Thursday: Light Rain. High: 55
Thursday Night: Showers. Low: 41
Friday Night: Showers. Low: 40
Saturday: Scattered showers in the morning. High: 54
Our rain streak will continue until Saturday. Most of the rain will be limited to showers; however, on Friday we can expect moderate rainfall. Don't forget your raincoat or umbrella!
Forecasters: Hefner and Samson
Date Issued: 03/23/2023 10:00AM CDT
Rain will continue to be Columbia's biggest "issue" throughout this
period, as we will continue to see showers from today until Saturday.
For this forecasting shift, the 12Z run of the GFS model was used due to
a more accurate moisture profile correlating to real-time observations
compared to the moisture-rich NAM models.
at the 300mb-level, there is a trough, with no tilt, situated over the
southwest United States connected to a low-pressure system centered over
the northwest Four Corners region. The trough and associated low will
deepen and amplify as they move eastward. The trough will tilt
negatively at 21Z Thursday and begin to affect Columbia at 00Z Friday by
increased upper-level divergence from 00Z Friday until 12Z Saturday,
signifying low-level convergence. The trough's negative tilt indicates that the weather system is strengthening. This strengthening correlates with the amplification of the trough. There will be a powerful jet streak
near the right entrance region which will aid upper-level divergence.
Additionally, due to the jet streak being located on the right side of
the trough, both it and the associated low will begin to deamplify as it
passes through the mid-Mississippi Valley, eventually entering the
Great Lakes region, where it will eventually die, leaving Columbia in
the 500mb-level, spotty amounts of circulation occur over Columbia for
the forecasting shift; however, a vorticity maximum will go over
Columbia at 03Z Saturday, lasting until 21Z Saturday. This maximum is
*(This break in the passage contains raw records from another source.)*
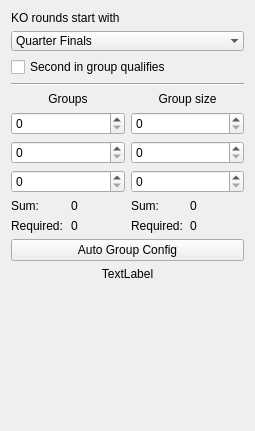
probonopd/QTournament, file ui/GroupConfigWidget.ui: the form before one commit.
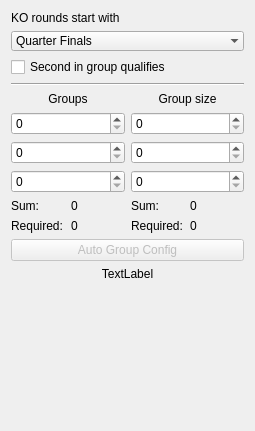
The form after the commit.

Commit message: Disabled / hid all unused widgets.

```diff
--- a/ui/GroupConfigWidget.ui
+++ b/ui/GroupConfigWidget.ui
@@ -196,6 +196,9 @@
       <layout class="QHBoxLayout" name="horizontalLayout_6">
        <item>
         <widget class="QPushButton" name="btnAutoConf">
+         <property name="enabled">
+          <bool>false</bool>
+         </property>
          <property name="text">
           <string>Auto Group Config</string>
          </property>
```
The commit also changes 3 other files.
associated with the low-pressure system noted in the 300mb-level
analysis, and the circulation will move out towards the Great Lakes
region with the low. The resolved circulation will aid in vertical forcing in the atmosphere, which can play a role in precipitation intensity.
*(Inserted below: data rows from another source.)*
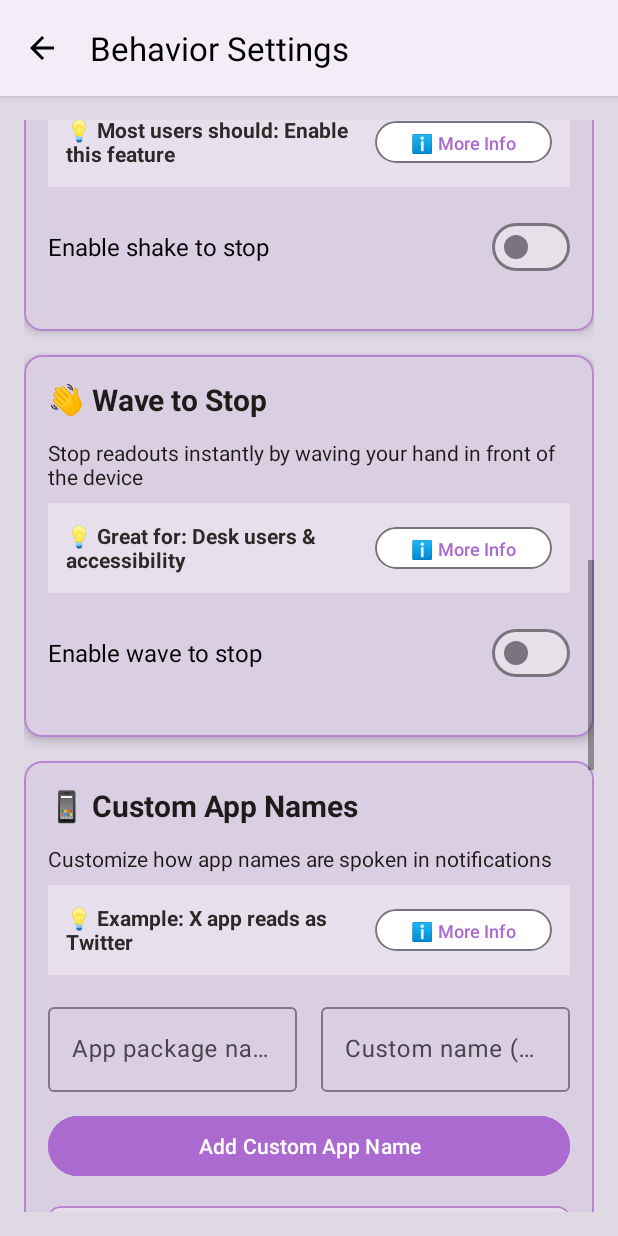
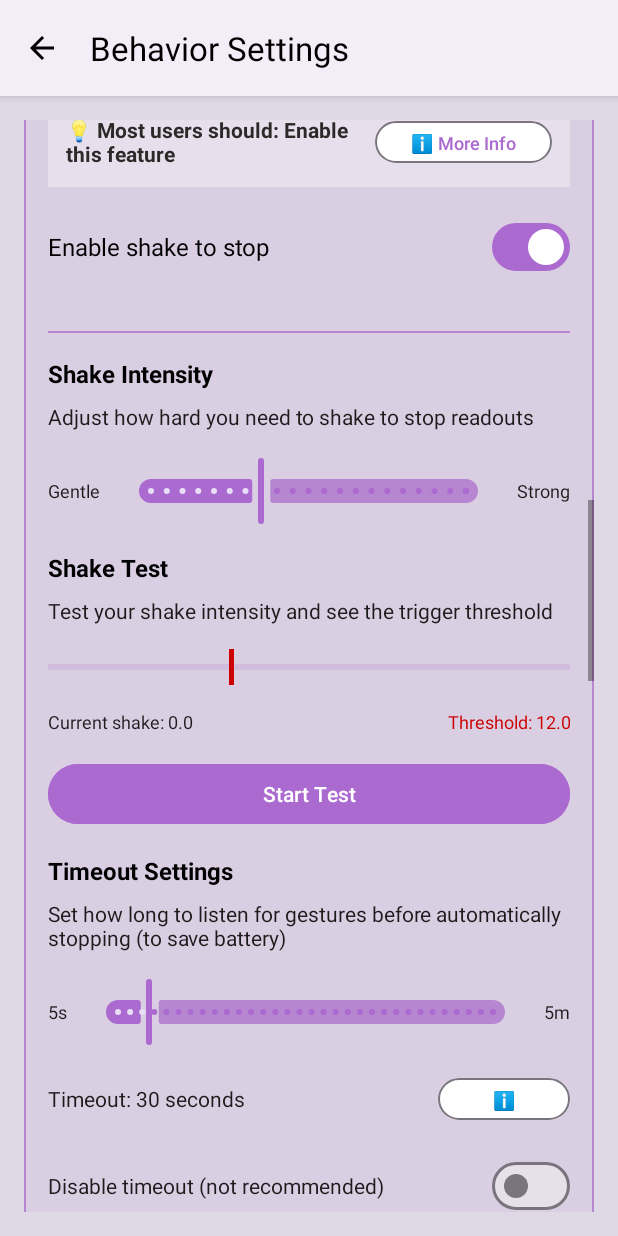
Before and after one commit to mitchib1440/SpeakThat, an Android app: the BehaviorSettingsActivity screen opened directly, with no data from a screen before it, scrolled down 1596 dp, on a phone screen of 412 x 824 dp. Run offline under Robolectric (Android 15) with nearby library versions, the phone set to English and light mode, and no system bars.

Commit message:
Shake To Stop is enabled by default
The onboarding flow says users can shake to stop any announcements... we should probably make it true...

```diff
--- a/app/src/main/java/com/micoyc/speakthat/BehaviorSettingsActivity.java
+++ b/app/src/main/java/com/micoyc/speakthat/BehaviorSettingsActivity.java
@@ -510,7 +510,7 @@ public class BehaviorSettingsActivity extends AppCompatActivity implements Senso
         priorityAppAdapter.notifyDataSetChanged();
 
         // Load shake to stop settings
-        boolean shakeEnabled = sharedPreferences.getBoolean(KEY_SHAKE_TO_STOP_ENABLED, false);
+        boolean shakeEnabled = sharedPreferences.getBoolean(KEY_SHAKE_TO_STOP_ENABLED, true);
         binding.switchShakeToStop.setChecked(shakeEnabled);
         binding.shakeSettingsSection.setVisibility(shakeEnabled ? View.VISIBLE : View.GONE);
 
--- a/app/src/main/java/com/micoyc/speakthat/FilterConfigManager.java
+++ b/app/src/main/java/com/micoyc/speakthat/FilterConfigManager.java
@@ -103,7 +103,7 @@ public class FilterConfigManager {
         public BehaviorConfig() {
             this.notificationBehavior = "interrupt";
             this.priorityApps = new HashSet<>();
-            this.shakeToStopEnabled = false;
+            this.shakeToStopEnabled = true;
             this.shakeThreshold = 12.0f;
             this.shakeTimeoutSeconds = 30;
             this.mediaBehavior = "ignore";
@@ -216,7 +216,7 @@ public class FilterConfigManager {
         // Load behavior settings
         config.behavior.notificationBehavior = prefs.getString("notification_behavior", "interrupt");
         config.behavior.priorityApps = new HashSet<>(prefs.getStringSet("priority_apps", new HashSet<>()));
-        config.behavior.shakeToStopEnabled = prefs.getBoolean("shake_to_stop_enabled", false);
+        config.behavior.shakeToStopEnabled = prefs.getBoolean("shake_to_stop_enabled", true);
         config.behavior.shakeThreshold = prefs.getFloat("shake_threshold", 12.0f);
         config.behavior.shakeTimeoutSeconds = prefs.getInt("shake_timeout_seconds", 30);
         config.behavior.mediaBehavior = prefs.getString("media_behavior", "ignore");
--- a/app/src/main/java/com/micoyc/speakthat/MainActivity.kt
+++ b/app/src/main/java/com/micoyc/speakthat/MainActivity.kt
@@ -460,7 +460,7 @@ class MainActivity : AppCompatActivity(), TextToSpeech.OnInitListener, SensorEve
     }
 
     private fun loadShakeSettings() {
-        isShakeToStopEnabled = sharedPreferences.getBoolean(KEY_SHAKE_TO_STOP_ENABLED, false)
+        isShakeToStopEnabled = sharedPreferences.getBoolean(KEY_SHAKE_TO_STOP_ENABLED, true)
         shakeThreshold = sharedPreferences.getFloat(KEY_SHAKE_THRESHOLD, 12.0f)
         Log.d(TAG, "MainActivity shake settings - enabled: $isShakeToStopEnabled, threshold: $shakeThreshold")
     }
--- a/app/src/main/java/com/micoyc/speakthat/NotificationReaderService.kt
+++ b/app/src/main/java/com/micoyc/speakthat/NotificationReaderService.kt
@@ -465,7 +465,7 @@ class NotificationReaderService : NotificationListenerService(), TextToSpeech.On
     }
 
     private fun loadShakeSettings() {
-        isShakeToStopEnabled = sharedPreferences.getBoolean(KEY_SHAKE_TO_STOP_ENABLED, false)
+        isShakeToStopEnabled = sharedPreferences.getBoolean(KEY_SHAKE_TO_STOP_ENABLED, true)
         shakeThreshold = sharedPreferences.getFloat(KEY_SHAKE_THRESHOLD, 12.0f)
 
         // Safety validation: ensure timeout is within valid range (0 or 5-300)
--- a/app/src/main/java/com/micoyc/speakthat/TestSettingsActivity.java
+++ b/app/src/main/java/com/micoyc/speakthat/TestSettingsActivity.java
@@ -142,7 +142,7 @@ public class TestSettingsActivity extends AppCompatActivity {
     private void testBehaviorSettings(StringBuilder results) {
         String notificationBehavior = mainPrefs.getString("notification_behavior", "interrupt");
         Set<String> priorityApps = mainPrefs.getStringSet("priority_apps", null);
-        boolean shakeToStop = mainPrefs.getBoolean("shake_to_stop_enabled", false);
+        boolean shakeToStop = mainPrefs.getBoolean("shake_to_stop_enabled", true);
         float shakeThreshold = mainPrefs.getFloat("shake_threshold", 12.0f);
         String mediaBehavior = mainPrefs.getString("media_behavior", "ignore");
         int duckingVolume = mainPrefs.getInt("ducking_volume", 30);
```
humidity values at both the 700mb- and 850mb-level indicate a dry layer
starting at 12Z Thursday, and an increase in moisture will begin at 21Z
Thursday. However, a dry pocket of air remains over Columbia until 12Z
Friday, which can create a brief pause in precipitation. The high
moisture values (>65% relative humidity) will persist over Columbia,
eventually drying out at 21Z Saturday. If the
moisture at this level reaches saturation, thanks to high negative Omega
values, precipitation will occur, and the precipitation intensity will
depend on forcing at this level. For the 850mb-level, high
moisture values resolved except for one time period, 15Z Saturday, where
there will be a brief dry pocket before returning to moist air. So, cloud cover and precipitation support will be present at the 850mb-level for almost the entire period.
high negative Omega values correlate with high moisture values at the
700mb level at 18Z Friday until 03Z Saturday and again at 09Z Saturday
until 15Z Saturday. The negative Omega seen from 03Z Saturday to 09Z
Saturday is in conjunction with the vorticity max noted at the
500mb-level. This coupling of forcing mechanisms could lead to more
intense precipitation at that time period. However, the highest Omega
values are expected to occur on Friday at 18Z, and this lifting
mechanism will cause the highest intensity of our expected rain for this
at the surface level, cold FROPA occurred earlier than previous
forecasting shifts expected. FROPA resulted in a rapid decrease in
surface temperature which sparked our significant 10-degree change in
the forecasted high for today. Surface winds have a mostly northerly
component, combined with solenoids throughout the entire forecast
period, CAA is anticipated. As a result, the CAA will bring us temperatures down into the 40s. Additionally, a mid-latitude
cyclone will begin to affect the Columbia area around 00Z Saturday. The
most significant impact of this cyclone will be on wind direction for Columbia. Columbia's position relative to the front
will cause a westerly shift in winds. The cyclone, however, should not
cause Columbia to experience more precipitation. The reason for this conclusion, is that the cyclone will be too far east of Columbia for any precipitation associated with the cyclone to have an effect.
up this AFD with sounding analysis, GFS generated soundings resolved
the heaviest precipitation occurring at 18Z Friday. Negative Omega
values are the highest at this time period, and the atmosphere is
saturated (dewpoint temperature is equal to air temperature) up until
~680mb-level. The atmosphere is also close to saturation until around the
200mb-level, indicating the presence of moisture far into the upper atmosphere.
totals from now until Saturday are from 1.25" to 1.5". This was
determined using SREF plume guidance and sounding analysis.
-Hefner and Samson